Difference listings:
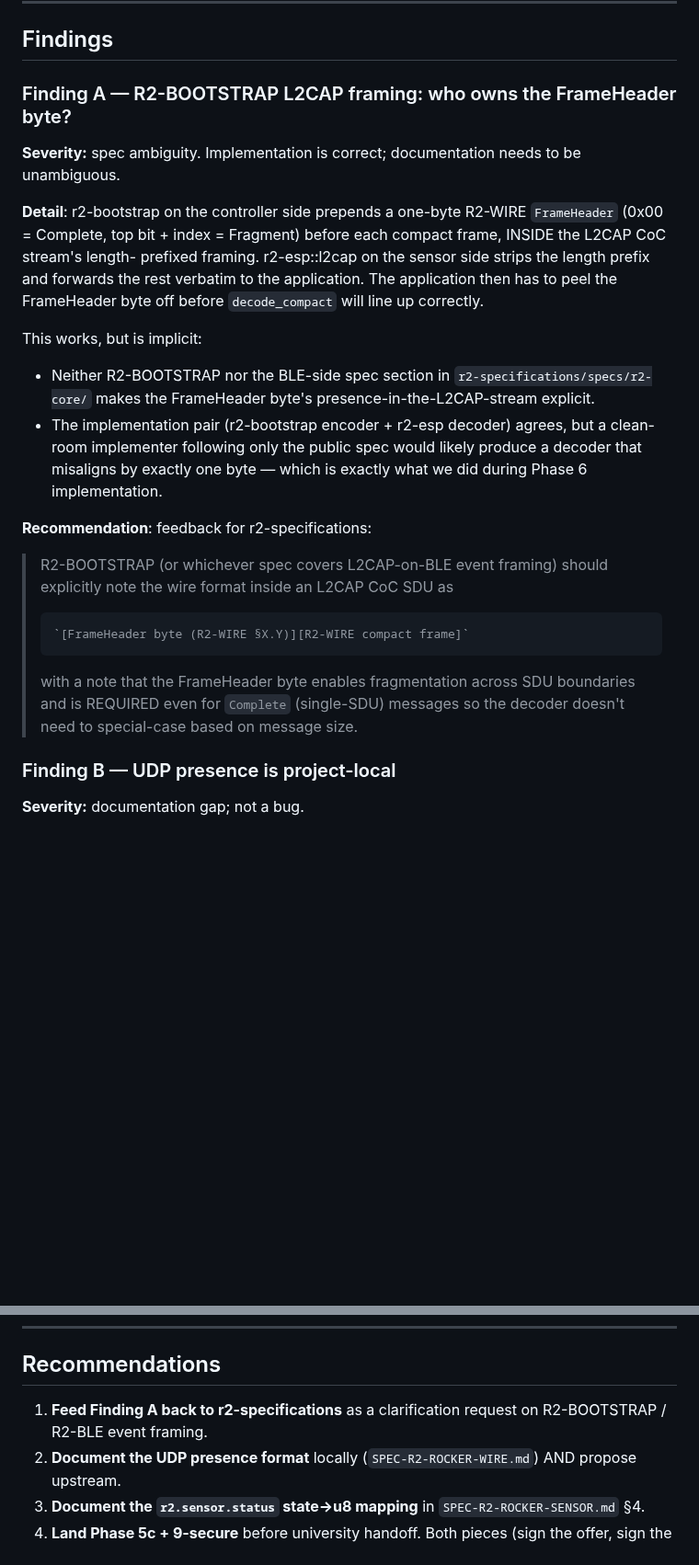
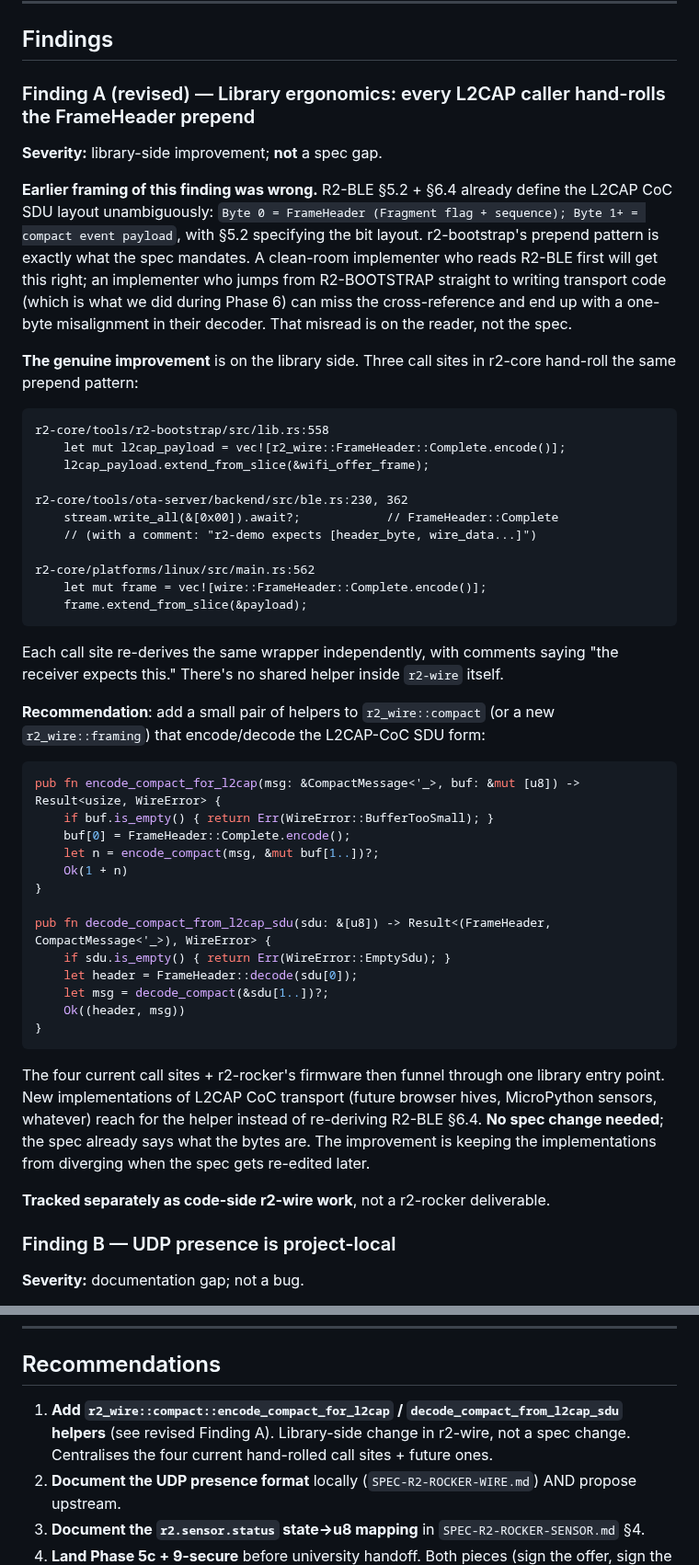
Before and after one commit to reality2-ai/r2-rocker, a Markdown page: audits/2026-05-08-phase-6-9light-conformance.md, 2 parts joined by grey strips. Shown at 92% size. Rendered like a GitHub page; blank space fills up the shorter version.

Commit message:
audit: walk back Finding A — spec is clear, library helper is the real ask
Re-read R2-BLE §5.2 + §6.4 in full. The L2CAP CoC SDU layout is
unambiguously defined there (Byte 0 = FrameHeader, Byte 1+ = compact
frame). The audit's initial 'spec ambiguity' framing was wrong —
R2-BOOTSTRAP just doesn't repeat the framing because R2-BLE owns
that layer; a reader who jumps straight to BLE-protocol-specific
spec without reading the lower transport spec misses the cross-ref.
That's reader topology, not a spec defect.

The genuine improvement is library-side: four call sites in r2-core
hand-roll the same `vec![FrameHeader::Complete.encode()]` prepend
pattern with no shared helper. Adding
`r2_wire::compact::encode_compact_for_l2cap` /
`decode_compact_from_l2cap_sdu` centralises the convention so future
implementers reach for the helper rather than re-deriving R2-BLE §6.4
(which is what tripped us up at Phase 6). Tracked as r2-wire code
work, not a r2-rocker deliverable.

Co-Authored-By: Claude Opus 4.7 (1M context) <noreply@anthropic.com>

````diff
--- a/audits/2026-05-08-phase-6-9light-conformance.md
+++ b/audits/2026-05-08-phase-6-9light-conformance.md
@@ -223,40 +235,71 @@ audit vectors will likely be lifted into `r2-specifications/testing/`.
 
 ## Findings
 
-### Finding A — R2-BOOTSTRAP L2CAP framing: who owns the FrameHeader byte?
+### Finding A (revised) — Library ergonomics: every L2CAP caller hand-rolls the FrameHeader prepend
 
-**Severity:** spec ambiguity. Implementation is correct; documentation
-needs to be unambiguous.
+**Severity:** library-side improvement; **not** a spec gap.
 
-**Detail**: r2-bootstrap on the controller side prepends a one-byte
-R2-WIRE `FrameHeader` (0x00 = Complete, top bit + index = Fragment)
-before each compact frame, INSIDE the L2CAP CoC stream's length-
-prefixed framing. r2-esp::l2cap on the sensor side strips the length
-prefix and forwards the rest verbatim to the application. The
-application then has to peel the FrameHeader byte off before
-`decode_compact` will line up correctly.
+**Earlier framing of this finding was wrong.** R2-BLE §5.2 + §6.4
+already define the L2CAP CoC SDU layout unambiguously:
+`Byte 0 = FrameHeader (Fragment flag + sequence); Byte 1+ = compact
+event payload`, with §5.2 specifying the bit layout. r2-bootstrap's
+prepend pattern is exactly what the spec mandates. A clean-room
+implementer who reads R2-BLE first will get this right; an implementer
+who jumps from R2-BOOTSTRAP straight to writing transport code (which
+is what we did during Phase 6) can miss the cross-reference and
+end up with a one-byte misalignment in their decoder. That misread
+is on the reader, not the spec.
 
-This works, but is implicit:
+**The genuine improvement** is on the library side. Three call sites in
+r2-core hand-roll the same prepend pattern:
 
-* Neither R2-BOOTSTRAP nor the BLE-side spec section in
-  `r2-specifications/specs/r2-core/` makes the FrameHeader byte's
-  presence-in-the-L2CAP-stream explicit.
-* The implementation pair (r2-bootstrap encoder + r2-esp decoder)
-  agrees, but a clean-room implementer following only the public spec
-  would likely produce a decoder that misaligns by exactly one byte
-  — which is exactly what we did during Phase 6 implementation.
+```
+r2-core/tools/r2-bootstrap/src/lib.rs:558
+    let mut l2cap_payload = vec![r2_wire::FrameHeader::Complete.encode()];
+    l2cap_payload.extend_from_slice(&wifi_offer_frame);
 
-**Recommendation**: feedback for r2-specifications:
+r2-core/tools/ota-server/backend/src/ble.rs:230, 362
+    stream.write_all(&[0x00]).await?;            // FrameHeader::Complete
+    // (with a comment: "r2-demo expects [header_byte, wire_data...]")
 
-> R2-BOOTSTRAP (or whichever spec covers L2CAP-on-BLE event framing)
-> should explicitly note the wire format inside an L2CAP CoC SDU as
->
->     `[FrameHeader byte (R2-WIRE §X.Y)][R2-WIRE compact frame]`
->
-> with a note that the FrameHeader byte enables fragmentation across
-> SDU boundaries and is REQUIRED even for `Complete` (single-SDU)
-> messages so the decoder doesn't need to special-case based on
-> message size.
+r2-core/platforms/linux/src/main.rs:562
+    let mut frame = vec![wire::FrameHeader::Complete.encode()];
+    frame.extend_from_slice(&payload);
+```
+
+Each call site re-derives the same wrapper independently, with comments
+saying "the receiver expects this." There's no shared helper inside
+`r2-wire` itself.
+
+**Recommendation**: add a small pair of helpers to `r2_wire::compact`
+(or a new `r2_wire::framing`) that encode/decode the L2CAP-CoC SDU
+form:
+
+```rust
+pub fn encode_compact_for_l2cap(msg: &CompactMessage<'_>, buf: &mut [u8]) -> Result<usize, WireError> {
+    if buf.is_empty() { return Err(WireError::BufferTooSmall); }
+    buf[0] = FrameHeader::Complete.encode();
+    let n = encode_compact(msg, &mut buf[1..])?;
+    Ok(1 + n)
+}
+
+pub fn decode_compact_from_l2cap_sdu(sdu: &[u8]) -> Result<(FrameHeader, CompactMessage<'_>), WireError> {
+    if sdu.is_empty() { return Err(WireError::EmptySdu); }
+    let header = FrameHeader::decode(sdu[0]);
+    let msg = decode_compact(&sdu[1..])?;
+    Ok((header, msg))
+}
+```
+
+The four current call sites + r2-rocker's firmware then funnel through
+one library entry point. New implementations of L2CAP CoC transport
+(future browser hives, MicroPython sensors, whatever) reach for the
+helper instead of re-deriving R2-BLE §6.4. **No spec change needed**;
+the spec already says what the bytes are. The improvement is keeping
+the implementations from diverging when the spec gets re-edited later.
+
+**Tracked separately as code-side r2-wire work**, not a r2-rocker
+deliverable.
 
 ### Finding B — UDP presence is project-local
 
@@ -306,8 +349,10 @@ re-fires** when 5d-bridge.4 lands — wire vectors against R2-TRUST
 
 ## Recommendations
 
-1. **Feed Finding A back to r2-specifications** as a clarification
-   request on R2-BOOTSTRAP / R2-BLE event framing.
+1. **Add `r2_wire::compact::encode_compact_for_l2cap` /
+   `decode_compact_from_l2cap_sdu` helpers** (see revised Finding A).
+   Library-side change in r2-wire, not a spec change. Centralises
+   the four current hand-rolled call sites + future ones.
 2. **Document the UDP presence format** locally
    (`SPEC-R2-ROCKER-WIRE.md`) AND propose upstream.
 3. **Document the `r2.sensor.status` state→u8 mapping** in
````
Also changed, not shown: other parts of audits/2026-05-08-phase-6-9light-conformance.md (+18 -6 lines).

▶ _WHAT YOU HAVE TO DO_:
Only the records themselves, retyped exactly, belong in the answer; please leave all images behind.

▶ _COMPLETED TASK_:
Before and after one commit to reality2-ai/r2-rocker, a Markdown page: audits/2026-05-08-phase-6-9light-conformance.md, 2 parts joined by grey strips. Shown at 92% size. Rendered like a GitHub page; blank space fills up the shorter version.

Commit message:
audit: walk back Finding A — spec is clear, library helper is the real ask
Re-read R2-BLE §5.2 + §6.4 in full. The L2CAP CoC SDU layout is
unambiguously defined there (Byte 0 = FrameHeader, Byte 1+ = compact
frame). The audit's initial 'spec ambiguity' framing was wrong —
R2-BOOTSTRAP just doesn't repeat the framing because R2-BLE owns
that layer; a reader who jumps straight to BLE-protocol-specific
spec without reading the lower transport spec misses the cross-ref.
That's reader topology, not a spec defect.

The genuine improvement is library-side: four call sites in r2-core
hand-roll the same `vec![FrameHeader::Complete.encode()]` prepend
pattern with no shared helper. Adding
`r2_wire::compact::encode_compact_for_l2cap` /
`decode_compact_from_l2cap_sdu` centralises the convention so future
implementers reach for the helper rather than re-deriving R2-BLE §6.4
(which is what tripped us up at Phase 6). Tracked as r2-wire code
work, not a r2-rocker deliverable.

Co-Authored-By: Claude Opus 4.7 (1M context) <noreply@anthropic.com>

````diff
--- a/audits/2026-05-08-phase-6-9light-conformance.md
+++ b/audits/2026-05-08-phase-6-9light-conformance.md
@@ -223,40 +235,71 @@ audit vectors will likely be lifted into `r2-specifications/testing/`.
 
 ## Findings
 
-### Finding A — R2-BOOTSTRAP L2CAP framing: who owns the FrameHeader byte?
+### Finding A (revised) — Library ergonomics: every L2CAP caller hand-rolls the FrameHeader prepend
 
-**Severity:** spec ambiguity. Implementation is correct; documentation
-needs to be unambiguous.
+**Severity:** library-side improvement; **not** a spec gap.
 
-**Detail**: r2-bootstrap on the controller side prepends a one-byte
-R2-WIRE `FrameHeader` (0x00 = Complete, top bit + index = Fragment)
-before each compact frame, INSIDE the L2CAP CoC stream's length-
-prefixed framing. r2-esp::l2cap on the sensor side strips the length
-prefix and forwards the rest verbatim to the application. The
-application then has to peel the FrameHeader byte off before
-`decode_compact` will line up correctly.
+**Earlier framing of this finding was wrong.** R2-BLE §5.2 + §6.4
+already define the L2CAP CoC SDU layout unambiguously:
+`Byte 0 = FrameHeader (Fragment flag + sequence); Byte 1+ = compact
+event payload`, with §5.2 specifying the bit layout. r2-bootstrap's
+prepend pattern is exactly what the spec mandates. A clean-room
+implementer who reads R2-BLE first will get this right; an implementer
+who jumps from R2-BOOTSTRAP straight to writing transport code (which
+is what we did during Phase 6) can miss the cross-reference and
+end up with a one-byte misalignment in their decoder. That misread
+is on the reader, not the spec.
 
-This works, but is implicit:
+**The genuine improvement** is on the library side. Three call sites in
+r2-core hand-roll the same prepend pattern:
 
-* Neither R2-BOOTSTRAP nor the BLE-side spec section in
-  `r2-specifications/specs/r2-core/` makes the FrameHeader byte's
-  presence-in-the-L2CAP-stream explicit.
-* The implementation pair (r2-bootstrap encoder + r2-esp decoder)
-  agrees, but a clean-room implementer following only the public spec
-  would likely produce a decoder that misaligns by exactly one byte
-  — which is exactly what we did during Phase 6 implementation.
+```
+r2-core/tools/r2-bootstrap/src/lib.rs:558
+    let mut l2cap_payload = vec![r2_wire::FrameHeader::Complete.encode()];
+    l2cap_payload.extend_from_slice(&wifi_offer_frame);
 
-**Recommendation**: feedback for r2-specifications:
+r2-core/tools/ota-server/backend/src/ble.rs:230, 362
+    stream.write_all(&[0x00]).await?;            // FrameHeader::Complete
+    // (with a comment: "r2-demo expects [header_byte, wire_data...]")
 
-> R2-BOOTSTRAP (or whichever spec covers L2CAP-on-BLE event framing)
-> should explicitly note the wire format inside an L2CAP CoC SDU as
->
->     `[FrameHeader byte (R2-WIRE §X.Y)][R2-WIRE compact frame]`
->
-> with a note that the FrameHeader byte enables fragmentation across
-> SDU boundaries and is REQUIRED even for `Complete` (single-SDU)
-> messages so the decoder doesn't need to special-case based on
-> message size.
+r2-core/platforms/linux/src/main.rs:562
+    let mut frame = vec![wire::FrameHeader::Complete.encode()];
+    frame.extend_from_slice(&payload);
+```
+
+Each call site re-derives the same wrapper independently, with comments
+saying "the receiver expects this." There's no shared helper inside
+`r2-wire` itself.
+
+**Recommendation**: add a small pair of helpers to `r2_wire::compact`
+(or a new `r2_wire::framing`) that encode/decode the L2CAP-CoC SDU
+form:
+
+```rust
+pub fn encode_compact_for_l2cap(msg: &CompactMessage<'_>, buf: &mut [u8]) -> Result<usize, WireError> {
+    if buf.is_empty() { return Err(WireError::BufferTooSmall); }
+    buf[0] = FrameHeader::Complete.encode();
+    let n = encode_compact(msg, &mut buf[1..])?;
+    Ok(1 + n)
+}
+
+pub fn decode_compact_from_l2cap_sdu(sdu: &[u8]) -> Result<(FrameHeader, CompactMessage<'_>), WireError> {
+    if sdu.is_empty() { return Err(WireError::EmptySdu); }
+    let header = FrameHeader::decode(sdu[0]);
+    let msg = decode_compact(&sdu[1..])?;
+    Ok((header, msg))
+}
+```
+
+The four current call sites + r2-rocker's firmware then funnel through
+one library entry point. New implementations of L2CAP CoC transport
+(future browser hives, MicroPython sensors, whatever) reach for the
+helper instead of re-deriving R2-BLE §6.4. **No spec change needed**;
+the spec already says what the bytes are. The improvement is keeping
+the implementations from diverging when the spec gets re-edited later.
+
+**Tracked separately as code-side r2-wire work**, not a r2-rocker
+deliverable.
 
 ### Finding B — UDP presence is project-local
 
@@ -306,8 +349,10 @@ re-fires** when 5d-bridge.4 lands — wire vectors against R2-TRUST
 
 ## Recommendations
 
-1. **Feed Finding A back to r2-specifications** as a clarification
-   request on R2-BOOTSTRAP / R2-BLE event framing.
+1. **Add `r2_wire::compact::encode_compact_for_l2cap` /
+   `decode_compact_from_l2cap_sdu` helpers** (see revised Finding A).
+   Library-side change in r2-wire, not a spec change. Centralises
+   the four current hand-rolled call sites + future ones.
 2. **Document the UDP presence format** locally
    (`SPEC-R2-ROCKER-WIRE.md`) AND propose upstream.
 3. **Document the `r2.sensor.status` state→u8 mapping** in
````
Also changed, not shown: other parts of audits/2026-05-08-phase-6-9light-conformance.md (+18 -6 lines).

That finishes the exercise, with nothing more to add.